• _Data_
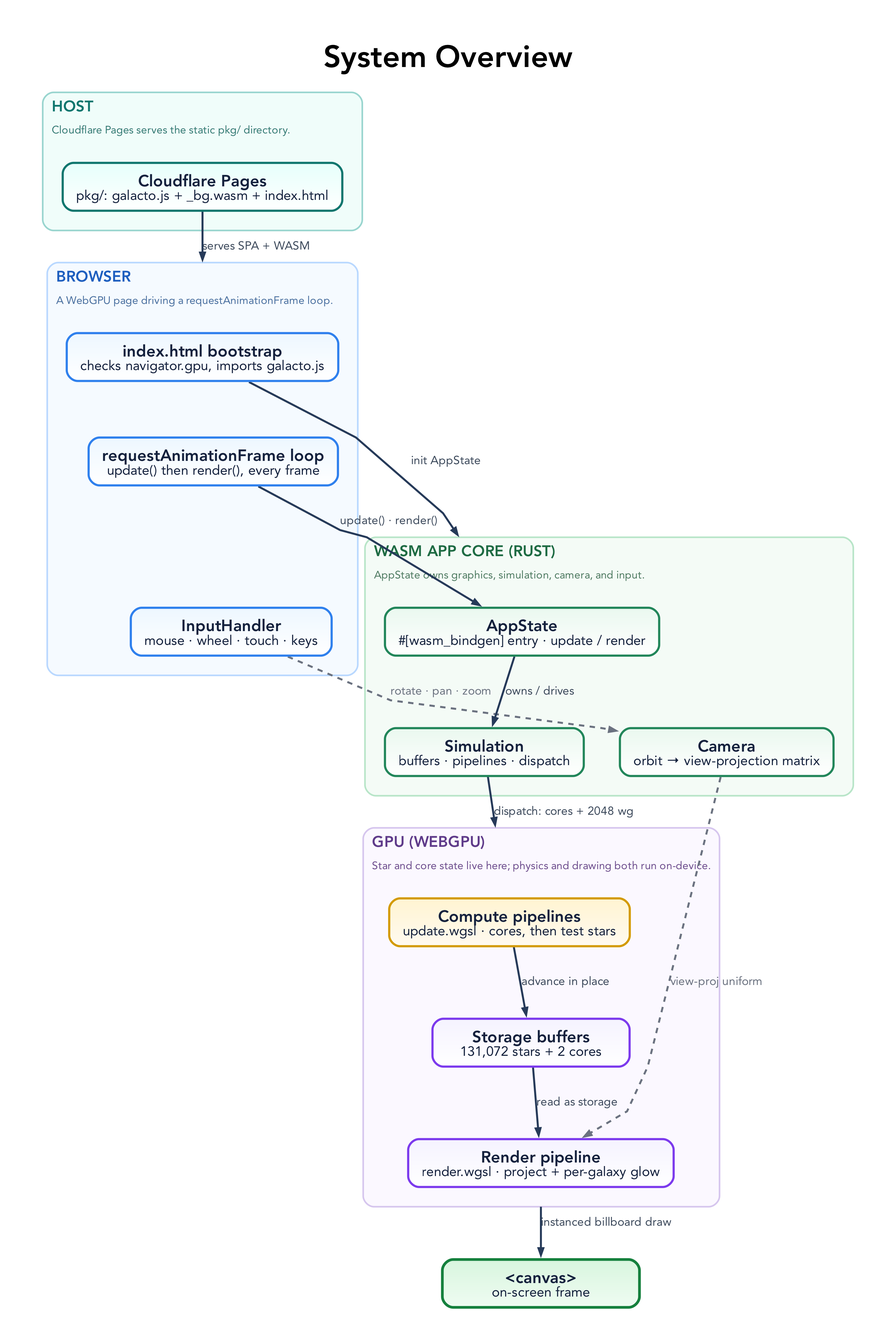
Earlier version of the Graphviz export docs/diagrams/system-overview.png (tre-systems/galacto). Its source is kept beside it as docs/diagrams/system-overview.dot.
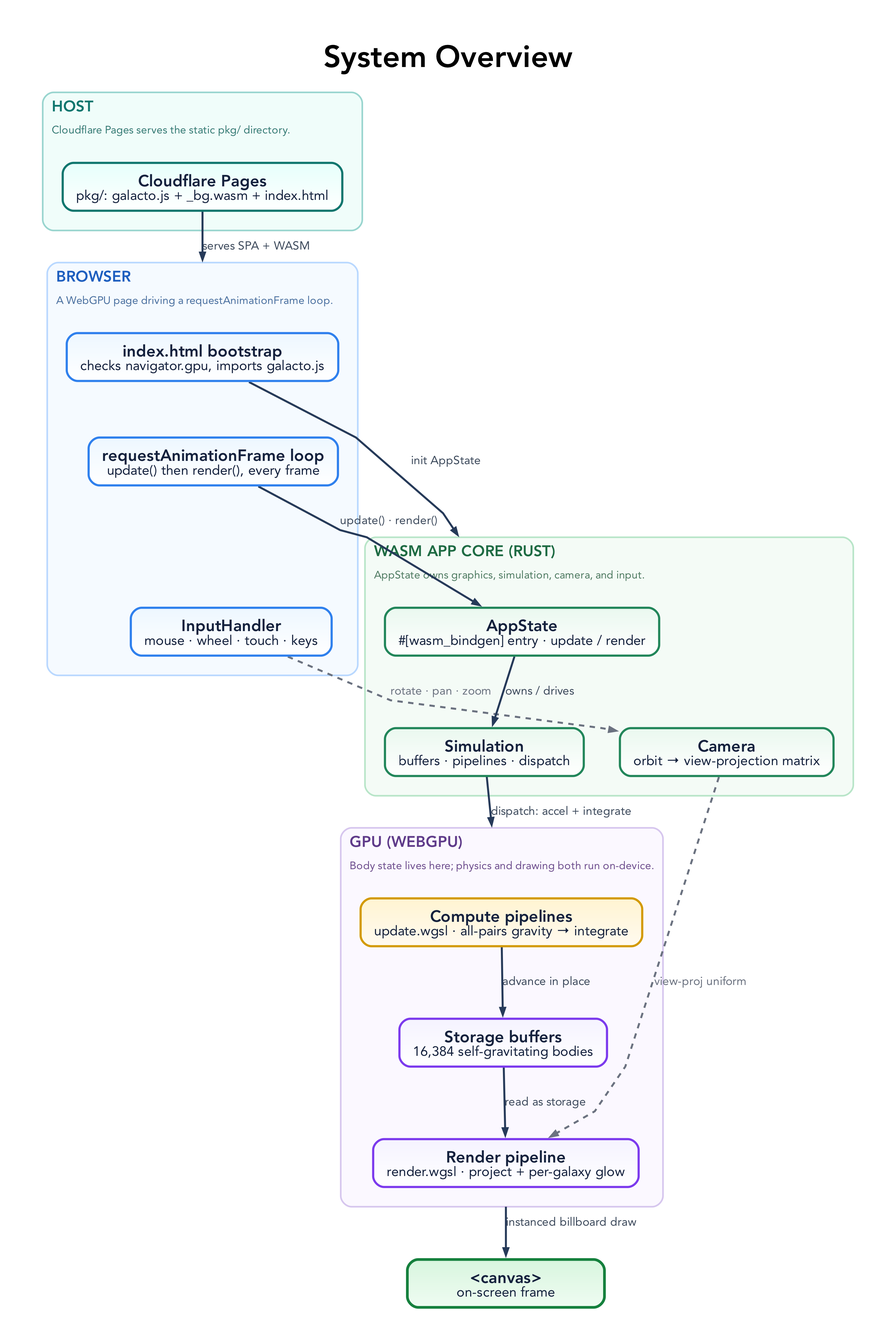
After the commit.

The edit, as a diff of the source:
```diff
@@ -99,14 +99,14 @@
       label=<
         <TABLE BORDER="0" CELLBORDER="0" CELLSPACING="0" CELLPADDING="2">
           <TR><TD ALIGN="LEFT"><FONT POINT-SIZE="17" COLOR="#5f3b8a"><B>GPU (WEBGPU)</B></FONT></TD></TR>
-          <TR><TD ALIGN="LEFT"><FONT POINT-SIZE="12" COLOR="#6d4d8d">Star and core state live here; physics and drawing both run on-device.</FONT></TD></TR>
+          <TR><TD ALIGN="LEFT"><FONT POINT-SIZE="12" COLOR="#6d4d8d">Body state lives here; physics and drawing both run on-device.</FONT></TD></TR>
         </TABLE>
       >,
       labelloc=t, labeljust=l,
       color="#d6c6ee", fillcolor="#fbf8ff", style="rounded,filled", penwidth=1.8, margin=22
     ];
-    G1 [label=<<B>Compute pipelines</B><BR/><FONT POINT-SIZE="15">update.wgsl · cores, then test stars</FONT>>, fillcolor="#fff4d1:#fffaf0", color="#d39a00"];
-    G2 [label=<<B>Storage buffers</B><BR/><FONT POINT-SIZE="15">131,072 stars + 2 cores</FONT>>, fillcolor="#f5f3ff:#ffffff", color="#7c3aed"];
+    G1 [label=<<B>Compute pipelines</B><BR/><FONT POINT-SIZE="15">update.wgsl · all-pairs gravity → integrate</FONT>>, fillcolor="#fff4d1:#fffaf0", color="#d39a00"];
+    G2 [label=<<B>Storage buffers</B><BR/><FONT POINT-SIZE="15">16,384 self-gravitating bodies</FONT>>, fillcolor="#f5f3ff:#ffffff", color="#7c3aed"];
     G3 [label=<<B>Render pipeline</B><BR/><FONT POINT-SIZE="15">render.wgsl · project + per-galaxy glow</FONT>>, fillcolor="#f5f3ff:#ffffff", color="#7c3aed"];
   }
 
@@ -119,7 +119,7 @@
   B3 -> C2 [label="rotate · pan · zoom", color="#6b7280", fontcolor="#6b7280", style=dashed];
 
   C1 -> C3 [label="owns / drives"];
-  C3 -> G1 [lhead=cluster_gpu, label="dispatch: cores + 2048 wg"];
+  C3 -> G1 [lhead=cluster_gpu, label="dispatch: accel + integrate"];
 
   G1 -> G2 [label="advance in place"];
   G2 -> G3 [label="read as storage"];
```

• _What you have to do_
Repeat all of the entries word for word, but omit the pictures.

• _Solution_
Earlier version of the Graphviz export docs/diagrams/system-overview.png (tre-systems/galacto). Its source is kept beside it as docs/diagrams/system-overview.dot.
After the commit.

The edit, as a diff of the source:
```diff
@@ -99,14 +99,14 @@
       label=<
         <TABLE BORDER="0" CELLBORDER="0" CELLSPACING="0" CELLPADDING="2">
           <TR><TD ALIGN="LEFT"><FONT POINT-SIZE="17" COLOR="#5f3b8a"><B>GPU (WEBGPU)</B></FONT></TD></TR>
-          <TR><TD ALIGN="LEFT"><FONT POINT-SIZE="12" COLOR="#6d4d8d">Star and core state live here; physics and drawing both run on-device.</FONT></TD></TR>
+          <TR><TD ALIGN="LEFT"><FONT POINT-SIZE="12" COLOR="#6d4d8d">Body state lives here; physics and drawing both run on-device.</FONT></TD></TR>
         </TABLE>
       >,
       labelloc=t, labeljust=l,
       color="#d6c6ee", fillcolor="#fbf8ff", style="rounded,filled", penwidth=1.8, margin=22
     ];
-    G1 [label=<<B>Compute pipelines</B><BR/><FONT POINT-SIZE="15">update.wgsl · cores, then test stars</FONT>>, fillcolor="#fff4d1:#fffaf0", color="#d39a00"];
-    G2 [label=<<B>Storage buffers</B><BR/><FONT POINT-SIZE="15">131,072 stars + 2 cores</FONT>>, fillcolor="#f5f3ff:#ffffff", color="#7c3aed"];
+    G1 [label=<<B>Compute pipelines</B><BR/><FONT POINT-SIZE="15">update.wgsl · all-pairs gravity → integrate</FONT>>, fillcolor="#fff4d1:#fffaf0", color="#d39a00"];
+    G2 [label=<<B>Storage buffers</B><BR/><FONT POINT-SIZE="15">16,384 self-gravitating bodies</FONT>>, fillcolor="#f5f3ff:#ffffff", color="#7c3aed"];
     G3 [label=<<B>Render pipeline</B><BR/><FONT POINT-SIZE="15">render.wgsl · project + per-galaxy glow</FONT>>, fillcolor="#f5f3ff:#ffffff", color="#7c3aed"];
   }
 
@@ -119,7 +119,7 @@
   B3 -> C2 [label="rotate · pan · zoom", color="#6b7280", fontcolor="#6b7280", style=dashed];
 
   C1 -> C3 [label="owns / drives"];
-  C3 -> G1 [lhead=cluster_gpu, label="dispatch: cores + 2048 wg"];
+  C3 -> G1 [lhead=cluster_gpu, label="dispatch: accel + integrate"];
 
   G1 -> G2 [label="advance in place"];
   G2 -> G3 [label="read as storage"];
```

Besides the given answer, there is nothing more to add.